This paper intends to demonstrate the significance of Jean=Georges Noverre's scientific thinking in his Lettres sur la dance, et sur les ballets (1760). Close reading reveals that Noverre was acknowledged to the contemporary science such as anatomy and mechanics, and that the scientific thinking made a positive contribution to the establishment of his dance theory. Regarding ‘drawing’ as a scientific technique for composing dance as an art form, he employs ‘picture’ as a methodology for representing dance as a scenic spectacle. Besides, he recognizes man's body as a machine and explains the dancing techniques in mechanical terms. Yet he also asserts that the dance spectacle should not unconsciously conform to the rules of science, and that the dancing techniques should not be executed mechanically; they should be guided by the expressions of heart. His concept of man and his view of dance are hybrid mixture of artificiality and nature. Though Noverre has been generally considered as the advocate of Nature-modeled dance, these facts lead us to the reconsideration of his monochromatic figure as the antagonist against the artificiality of dance.

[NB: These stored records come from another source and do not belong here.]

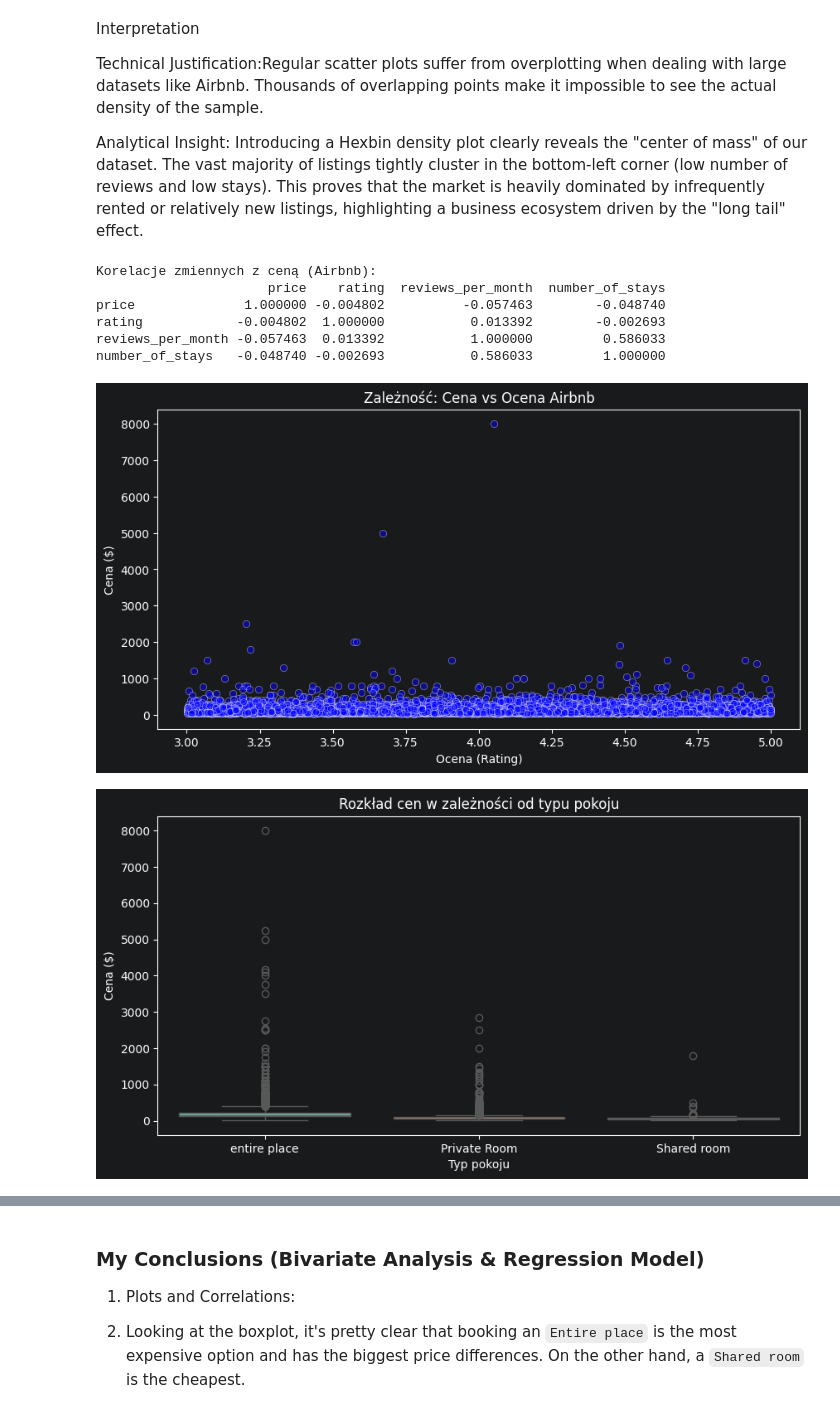
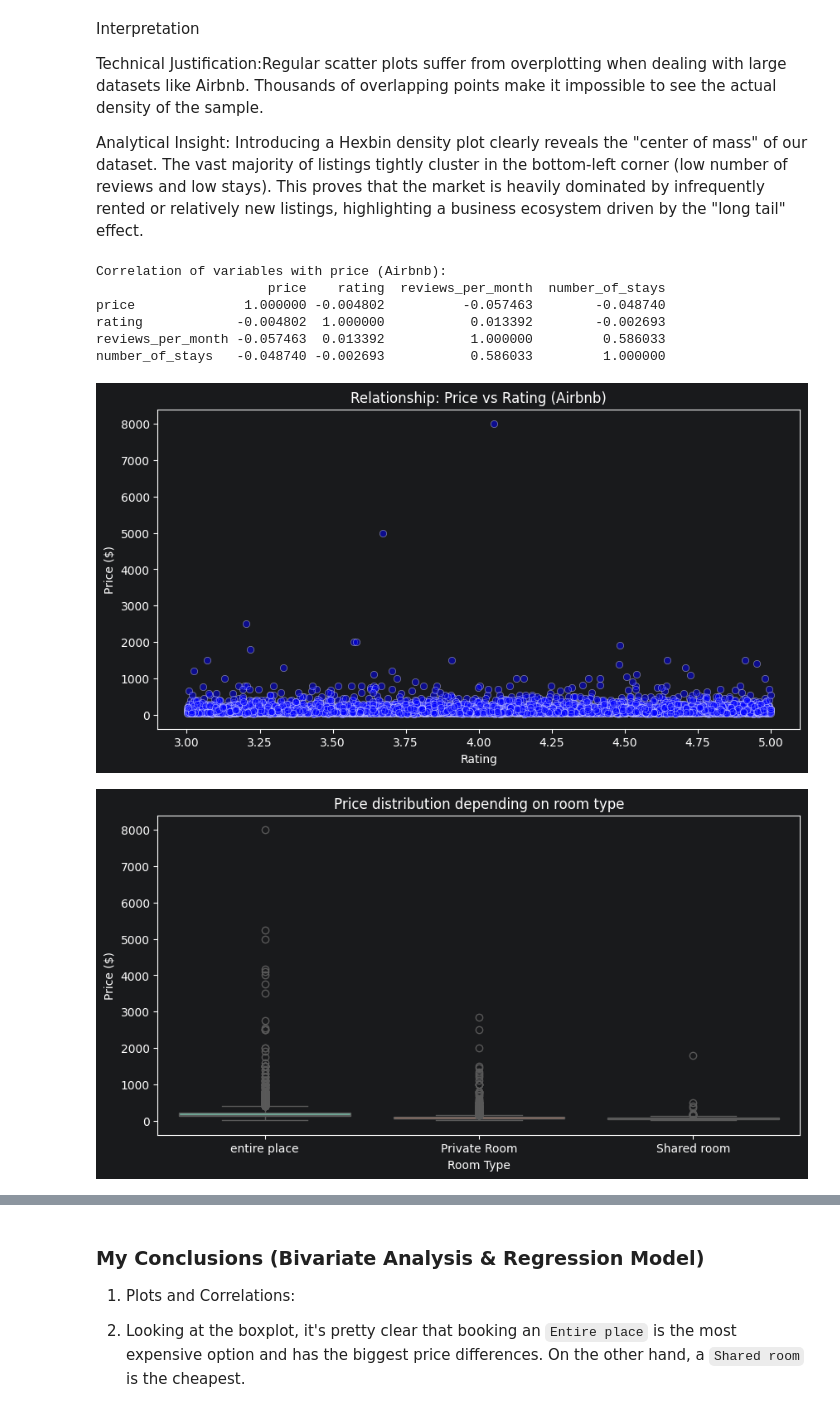
Before and after one commit to dulska-ola/Descriptive_stats_lab3, a Jupyter notebook: Cleaning_Data_in_Python_live_session.ipynb, the cells around one changed output, grey strips where cells are left out. Cells and saved outputs as stored; diff of their text form; code cells hidden in the pictures.

```diff
--- a/Cleaning_Data_in_Python_live_session.ipynb
+++ b/Cleaning_Data_in_Python_live_session.ipynb
@@ -1201,36 +1203,36 @@ Analytical Insight: Introducing a Hexbin density plot clearly reveals the "cente
 # %%
 import seaborn as sns
 import matplotlib.pyplot as plt
 
-# 1. Obliczenie korelacji między ceną, oceną a liczbą recenzji
-print("Korelacje zmiennych z ceną (Airbnb):")
+# 1. Calculate correlation between price, rating, and number of reviews
+print("Correlation of variables with price (Airbnb):")
 correlation = airbnb[['price', 'rating', 'reviews_per_month', 'number_of_stays']].corr()
 print(correlation)
 
-# 2. Wykres: Zależność między ceną a oceną (Scatterplot)
+# 2. Plot: Relationship between price and rating (Scatterplot)
 plt.figure(figsize=(10, 5))
 sns.scatterplot(x='rating', y='price', data=airbnb, alpha=0.5, color='blue')
-plt.title('Zależność: Cena vs Ocena Airbnb')
-plt.xlabel('Ocena (Rating)')
-plt.ylabel('Cena ($)')
+plt.title('Relationship: Price vs Rating (Airbnb)')
+plt.xlabel('Rating')
+plt.ylabel('Price ($)')
 plt.show()
 
-# 3. Wykres: Cena a rodzaj pokoju (Boxplot)
+# 3. Plot: Price vs room type (Boxplot)
 plt.figure(figsize=(10, 5))
 sns.boxplot(x='room_type', y='price', data=airbnb, palette='Set2', hue='room_type', legend=False)
-plt.title('Rozkład cen w zależności od typu pokoju')
-plt.xlabel('Typ pokoju')
-plt.ylabel('Cena ($)')
+plt.title('Price distribution depending on room type')
+plt.xlabel('Room Type')
+plt.ylabel('Price ($)')
 plt.show()
 # %% [output]
-Korelacje zmiennych z ceną (Airbnb):
+Correlation of variables with price (Airbnb):
                       price    rating  reviews_per_month  number_of_stays
 price              1.000000 -0.004802          -0.057463        -0.048740
 rating            -0.004802  1.000000           0.013392        -0.002693
 reviews_per_month -0.057463  0.013392           1.000000         0.586033
 number_of_stays   -0.048740 -0.002693           0.586033         1.000000
-[figure, old version]
+[figure, new version]
-[figure, old version]
+[figure, new version]
 # %%
 import statsmodels.api as sm
 
```
Also changed, not shown: parts of 2 cells of this notebook.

Nihon Buyo, which is a traditional Japanese dance, consists of several mediums including dance, music and costume. The dance creates multiple effects including meaning, sense and spectacle using these mediums. These effects can represent concrete meaning just as words do, and this meaning expresses in the lyrics of the accompanying music. The concrete meaning of the dance gestures can be derived from the meaning of the lyrics. In short, the meaning of Nihon Buyo has been considered to be equivalent to the meaning in the lyrics of the accompanying music. In this paper, we analyze another process of generating concrete meaning in Nihon Buyo. We look at “Musume-Doujouji (1753)” which is one of the masterpieces of Nihon Buyo, as an example. First we assume that there is a structure in which various relations between the mediums and the effects exist. Then we indicate that the process of generating meaning is not as simple as interpreting from lyrics to gesture, but has a more complicated system in this structure. Last, we conclude that the concrete meaning of Nihon Buyo is not equal to the meaning of lyrics but is generated from the system of the structure. In this sense, the concrete meaning of lyrics can be expressed by the gestures. This paper illuminates the historical change of Nihon Buyo and its method of representation.